Soft skies and sparkling lakes,
The healthy sheen of fields,
But where is the pomp and display
Of the empire you represent?

Everything lays claim to happiness,
Swaps glances, swaps rings,
In wine breath, in the intoxication of things,
You serve the counter-happiness, the intellect."

“Never Lonelier” from Impromtus by Gottfried Benn, translated from the German by Michael Hofmann, New York, Farrar, Straus and Giroux: 2013.

When I studied literature in college, the  German writer Gottfried Benn was the author of odd and disturbing short stories, one among several middle European writers (Georg Buchner, Heinrich von Kelist, Ilse Aichinger, Gerd Gaiser) who, taken together painted an unrelievedly dark picture of life.   I still have that collection Great German Short Stories, edited by Stephen Spender.  
Recently, I've been reading, as in picking up and putting down, a new translation of Benn's poetry (who knew?) by the German-born poet Michael Hofmann.  In his introduction Hofmann writes "Benn can scarcely be said to exist in the English-speaking world."    To Hofmann, Gottfried Benn is the most significant German poet of the 20th century after Rilke, and he may be right.  Benn, though, is an entirely different sort  Caught between the highbrow and the lowlife, Benn's first published volume was Morgue and Other Poems (1912), and the selections included in this new collection (Little Aster, Beautiful Youth, Circulation,etc.) are as grisly as you can imagine.  A doctor who specialized in dermatology and venereal diseases, Benn didn't need his stint in the German Army during WWI to view the world through hostile eyes.  That said, his early admiration for the Nazis, based partly on his oppositional bent, was not returned and he lived through WWII in bitter internal exile.
"I would be astonished if anyone were to read them," Benn wrote about his own poems  in 1921, treating himself  as though he were already dead.  The real astonishment in reading a poem like "Never Lonelier" is the thought of how long Benn's work has been away.

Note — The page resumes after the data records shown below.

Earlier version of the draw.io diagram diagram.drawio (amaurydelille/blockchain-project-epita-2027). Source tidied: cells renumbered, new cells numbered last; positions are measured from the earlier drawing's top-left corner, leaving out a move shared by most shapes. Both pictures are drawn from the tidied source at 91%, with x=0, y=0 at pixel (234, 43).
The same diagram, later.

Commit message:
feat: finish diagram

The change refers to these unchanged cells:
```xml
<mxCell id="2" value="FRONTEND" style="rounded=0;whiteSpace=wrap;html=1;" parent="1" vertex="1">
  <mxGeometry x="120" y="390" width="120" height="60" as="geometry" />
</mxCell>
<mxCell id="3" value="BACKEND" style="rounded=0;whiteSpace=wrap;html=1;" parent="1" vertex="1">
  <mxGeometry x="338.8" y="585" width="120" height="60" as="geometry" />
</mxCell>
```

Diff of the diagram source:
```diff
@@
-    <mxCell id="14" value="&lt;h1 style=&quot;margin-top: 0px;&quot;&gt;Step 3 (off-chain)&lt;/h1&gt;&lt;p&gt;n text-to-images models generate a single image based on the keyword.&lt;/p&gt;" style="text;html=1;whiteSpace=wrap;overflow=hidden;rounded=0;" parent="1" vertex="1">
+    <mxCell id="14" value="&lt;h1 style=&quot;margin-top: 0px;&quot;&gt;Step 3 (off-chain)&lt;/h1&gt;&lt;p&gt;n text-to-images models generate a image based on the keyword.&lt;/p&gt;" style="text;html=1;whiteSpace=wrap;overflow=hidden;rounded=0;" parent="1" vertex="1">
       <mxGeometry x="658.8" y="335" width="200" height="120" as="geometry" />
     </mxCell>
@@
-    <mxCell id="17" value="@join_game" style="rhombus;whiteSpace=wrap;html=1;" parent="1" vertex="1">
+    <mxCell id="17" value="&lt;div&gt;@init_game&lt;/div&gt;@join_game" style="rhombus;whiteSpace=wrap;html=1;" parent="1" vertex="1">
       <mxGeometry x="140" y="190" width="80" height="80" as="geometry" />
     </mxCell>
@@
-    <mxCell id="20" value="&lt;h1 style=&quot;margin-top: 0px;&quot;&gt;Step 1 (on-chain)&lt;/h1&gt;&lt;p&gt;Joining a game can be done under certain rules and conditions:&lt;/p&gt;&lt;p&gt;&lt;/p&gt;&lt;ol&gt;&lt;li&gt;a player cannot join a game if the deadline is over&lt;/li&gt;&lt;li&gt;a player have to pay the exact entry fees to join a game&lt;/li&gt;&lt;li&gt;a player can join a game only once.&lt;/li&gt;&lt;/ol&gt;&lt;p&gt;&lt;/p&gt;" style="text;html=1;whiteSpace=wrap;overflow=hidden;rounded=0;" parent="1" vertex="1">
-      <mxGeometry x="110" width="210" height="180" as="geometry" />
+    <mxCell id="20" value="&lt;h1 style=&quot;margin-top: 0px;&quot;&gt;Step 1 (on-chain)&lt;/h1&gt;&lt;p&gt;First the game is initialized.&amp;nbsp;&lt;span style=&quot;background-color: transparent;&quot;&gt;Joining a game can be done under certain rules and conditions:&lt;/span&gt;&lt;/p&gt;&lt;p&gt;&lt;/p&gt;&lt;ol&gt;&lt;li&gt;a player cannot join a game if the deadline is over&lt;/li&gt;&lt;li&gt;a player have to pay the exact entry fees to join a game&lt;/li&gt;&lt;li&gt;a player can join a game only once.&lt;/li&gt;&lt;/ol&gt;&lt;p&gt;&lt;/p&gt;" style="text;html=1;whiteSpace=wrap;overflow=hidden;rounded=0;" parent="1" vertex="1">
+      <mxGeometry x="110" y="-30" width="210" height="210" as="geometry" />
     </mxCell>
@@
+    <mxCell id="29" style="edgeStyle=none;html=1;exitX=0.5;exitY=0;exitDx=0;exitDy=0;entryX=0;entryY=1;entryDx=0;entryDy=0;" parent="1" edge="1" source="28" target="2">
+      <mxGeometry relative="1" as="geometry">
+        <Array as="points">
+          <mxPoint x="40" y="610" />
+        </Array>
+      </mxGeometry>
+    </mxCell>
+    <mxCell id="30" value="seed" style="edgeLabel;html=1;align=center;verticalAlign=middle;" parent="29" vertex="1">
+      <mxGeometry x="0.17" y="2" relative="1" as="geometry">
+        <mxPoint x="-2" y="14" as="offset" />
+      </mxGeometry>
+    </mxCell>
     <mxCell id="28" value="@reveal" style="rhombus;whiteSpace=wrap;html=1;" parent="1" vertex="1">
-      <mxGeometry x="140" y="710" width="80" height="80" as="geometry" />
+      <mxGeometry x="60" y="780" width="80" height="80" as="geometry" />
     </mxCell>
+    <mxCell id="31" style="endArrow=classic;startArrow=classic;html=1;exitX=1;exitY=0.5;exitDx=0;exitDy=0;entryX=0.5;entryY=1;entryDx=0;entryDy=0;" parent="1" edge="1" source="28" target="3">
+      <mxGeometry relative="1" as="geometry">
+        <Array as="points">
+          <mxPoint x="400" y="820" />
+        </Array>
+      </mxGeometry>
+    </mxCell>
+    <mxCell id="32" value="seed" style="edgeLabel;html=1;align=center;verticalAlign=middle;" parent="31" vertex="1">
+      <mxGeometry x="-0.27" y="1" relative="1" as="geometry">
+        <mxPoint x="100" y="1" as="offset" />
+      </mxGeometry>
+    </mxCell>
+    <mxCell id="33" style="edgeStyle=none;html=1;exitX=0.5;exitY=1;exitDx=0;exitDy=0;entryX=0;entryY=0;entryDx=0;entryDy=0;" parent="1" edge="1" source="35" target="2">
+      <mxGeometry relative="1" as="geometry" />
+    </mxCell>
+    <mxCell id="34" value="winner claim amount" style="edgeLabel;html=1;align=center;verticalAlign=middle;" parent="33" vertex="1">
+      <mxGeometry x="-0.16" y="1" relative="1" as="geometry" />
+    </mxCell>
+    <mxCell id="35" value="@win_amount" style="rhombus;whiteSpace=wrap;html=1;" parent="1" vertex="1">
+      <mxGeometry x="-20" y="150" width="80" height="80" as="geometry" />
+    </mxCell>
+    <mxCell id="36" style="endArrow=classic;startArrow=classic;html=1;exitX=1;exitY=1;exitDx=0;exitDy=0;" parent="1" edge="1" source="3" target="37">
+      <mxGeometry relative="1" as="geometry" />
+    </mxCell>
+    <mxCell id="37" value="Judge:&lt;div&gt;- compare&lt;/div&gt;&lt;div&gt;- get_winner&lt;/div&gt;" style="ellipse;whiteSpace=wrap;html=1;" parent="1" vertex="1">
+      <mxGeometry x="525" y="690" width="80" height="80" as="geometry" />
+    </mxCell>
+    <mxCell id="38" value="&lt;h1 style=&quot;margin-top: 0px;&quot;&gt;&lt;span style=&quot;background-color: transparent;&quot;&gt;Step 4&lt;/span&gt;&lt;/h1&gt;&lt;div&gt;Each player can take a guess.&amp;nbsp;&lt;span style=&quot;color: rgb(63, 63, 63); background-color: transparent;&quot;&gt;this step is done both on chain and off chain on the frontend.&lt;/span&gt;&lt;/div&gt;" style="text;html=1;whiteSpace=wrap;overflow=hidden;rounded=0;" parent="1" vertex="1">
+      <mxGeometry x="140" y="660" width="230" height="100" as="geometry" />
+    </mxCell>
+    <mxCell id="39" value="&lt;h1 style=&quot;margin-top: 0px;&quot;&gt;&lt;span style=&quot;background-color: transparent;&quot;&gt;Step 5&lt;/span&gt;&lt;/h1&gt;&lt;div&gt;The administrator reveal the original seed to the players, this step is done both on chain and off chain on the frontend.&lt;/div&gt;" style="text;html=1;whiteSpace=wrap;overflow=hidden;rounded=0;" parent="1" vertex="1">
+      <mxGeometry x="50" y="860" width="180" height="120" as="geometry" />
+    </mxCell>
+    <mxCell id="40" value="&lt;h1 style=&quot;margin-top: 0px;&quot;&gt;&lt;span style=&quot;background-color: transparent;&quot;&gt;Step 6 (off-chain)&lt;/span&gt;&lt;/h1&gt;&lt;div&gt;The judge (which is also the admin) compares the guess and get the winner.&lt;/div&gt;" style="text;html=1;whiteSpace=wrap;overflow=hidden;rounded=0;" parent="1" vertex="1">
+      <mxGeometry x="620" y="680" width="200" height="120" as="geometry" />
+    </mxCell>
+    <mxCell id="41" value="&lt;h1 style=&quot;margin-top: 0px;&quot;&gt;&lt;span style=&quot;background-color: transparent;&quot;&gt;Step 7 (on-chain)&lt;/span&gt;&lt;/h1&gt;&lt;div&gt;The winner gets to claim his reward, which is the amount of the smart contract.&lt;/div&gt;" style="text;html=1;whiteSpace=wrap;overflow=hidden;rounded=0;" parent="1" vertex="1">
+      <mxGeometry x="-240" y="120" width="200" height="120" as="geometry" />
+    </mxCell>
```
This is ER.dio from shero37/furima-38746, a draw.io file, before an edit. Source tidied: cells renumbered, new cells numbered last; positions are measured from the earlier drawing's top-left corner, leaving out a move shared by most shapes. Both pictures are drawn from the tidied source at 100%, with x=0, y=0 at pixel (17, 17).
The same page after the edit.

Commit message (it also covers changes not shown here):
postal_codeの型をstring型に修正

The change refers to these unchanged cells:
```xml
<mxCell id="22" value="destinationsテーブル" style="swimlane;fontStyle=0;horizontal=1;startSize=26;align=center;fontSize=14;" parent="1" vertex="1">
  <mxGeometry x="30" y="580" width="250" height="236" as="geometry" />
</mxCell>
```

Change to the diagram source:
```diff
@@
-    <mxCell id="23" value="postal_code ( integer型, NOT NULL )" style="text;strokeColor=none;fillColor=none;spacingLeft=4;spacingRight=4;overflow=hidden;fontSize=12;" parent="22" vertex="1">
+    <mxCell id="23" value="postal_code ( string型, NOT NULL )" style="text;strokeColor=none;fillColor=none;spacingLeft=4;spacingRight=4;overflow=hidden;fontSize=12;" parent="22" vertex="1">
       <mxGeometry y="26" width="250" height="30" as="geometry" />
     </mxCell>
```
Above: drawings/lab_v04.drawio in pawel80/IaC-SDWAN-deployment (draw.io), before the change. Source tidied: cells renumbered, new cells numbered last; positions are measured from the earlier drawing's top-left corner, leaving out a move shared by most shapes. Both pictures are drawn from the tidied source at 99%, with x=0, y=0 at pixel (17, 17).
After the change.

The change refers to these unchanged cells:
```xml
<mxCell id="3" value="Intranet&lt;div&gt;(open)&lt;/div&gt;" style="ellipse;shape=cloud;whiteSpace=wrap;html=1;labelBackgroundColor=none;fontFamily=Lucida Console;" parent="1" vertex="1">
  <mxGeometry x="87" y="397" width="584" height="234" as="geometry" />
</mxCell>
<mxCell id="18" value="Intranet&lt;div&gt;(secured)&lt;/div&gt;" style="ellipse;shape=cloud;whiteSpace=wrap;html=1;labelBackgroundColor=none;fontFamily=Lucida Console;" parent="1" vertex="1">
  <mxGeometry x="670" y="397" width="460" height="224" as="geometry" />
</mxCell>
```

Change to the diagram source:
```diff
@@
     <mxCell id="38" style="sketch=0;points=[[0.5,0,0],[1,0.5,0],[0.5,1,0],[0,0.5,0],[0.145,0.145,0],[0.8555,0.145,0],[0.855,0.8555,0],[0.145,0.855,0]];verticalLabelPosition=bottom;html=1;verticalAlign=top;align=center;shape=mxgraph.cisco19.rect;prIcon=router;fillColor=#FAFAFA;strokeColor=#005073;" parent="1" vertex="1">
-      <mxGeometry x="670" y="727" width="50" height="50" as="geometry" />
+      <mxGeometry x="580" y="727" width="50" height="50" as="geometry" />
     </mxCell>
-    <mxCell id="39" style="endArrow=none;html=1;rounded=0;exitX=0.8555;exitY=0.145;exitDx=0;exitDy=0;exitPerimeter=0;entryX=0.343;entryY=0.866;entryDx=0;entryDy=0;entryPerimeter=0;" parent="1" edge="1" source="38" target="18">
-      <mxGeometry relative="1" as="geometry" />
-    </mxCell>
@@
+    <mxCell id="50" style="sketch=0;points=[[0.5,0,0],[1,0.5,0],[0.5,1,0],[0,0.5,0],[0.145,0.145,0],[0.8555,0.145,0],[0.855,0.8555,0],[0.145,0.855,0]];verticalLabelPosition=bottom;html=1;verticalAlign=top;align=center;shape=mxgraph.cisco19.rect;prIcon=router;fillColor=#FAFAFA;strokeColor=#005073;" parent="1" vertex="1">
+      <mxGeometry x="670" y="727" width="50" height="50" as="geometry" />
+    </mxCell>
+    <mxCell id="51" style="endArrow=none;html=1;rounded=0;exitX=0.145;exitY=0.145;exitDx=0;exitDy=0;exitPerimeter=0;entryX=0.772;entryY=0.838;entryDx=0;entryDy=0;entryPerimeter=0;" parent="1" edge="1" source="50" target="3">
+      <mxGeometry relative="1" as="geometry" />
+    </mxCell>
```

Gustav Kampmann, Herbstabend (Autumn Evening,)) 1900, National Gallery of Canada, Ottawa.
Kampmann (1859-1917) was a German artist who committed suicide by slashing his wrists after contracting an eye infection during WWI that made making art a misery.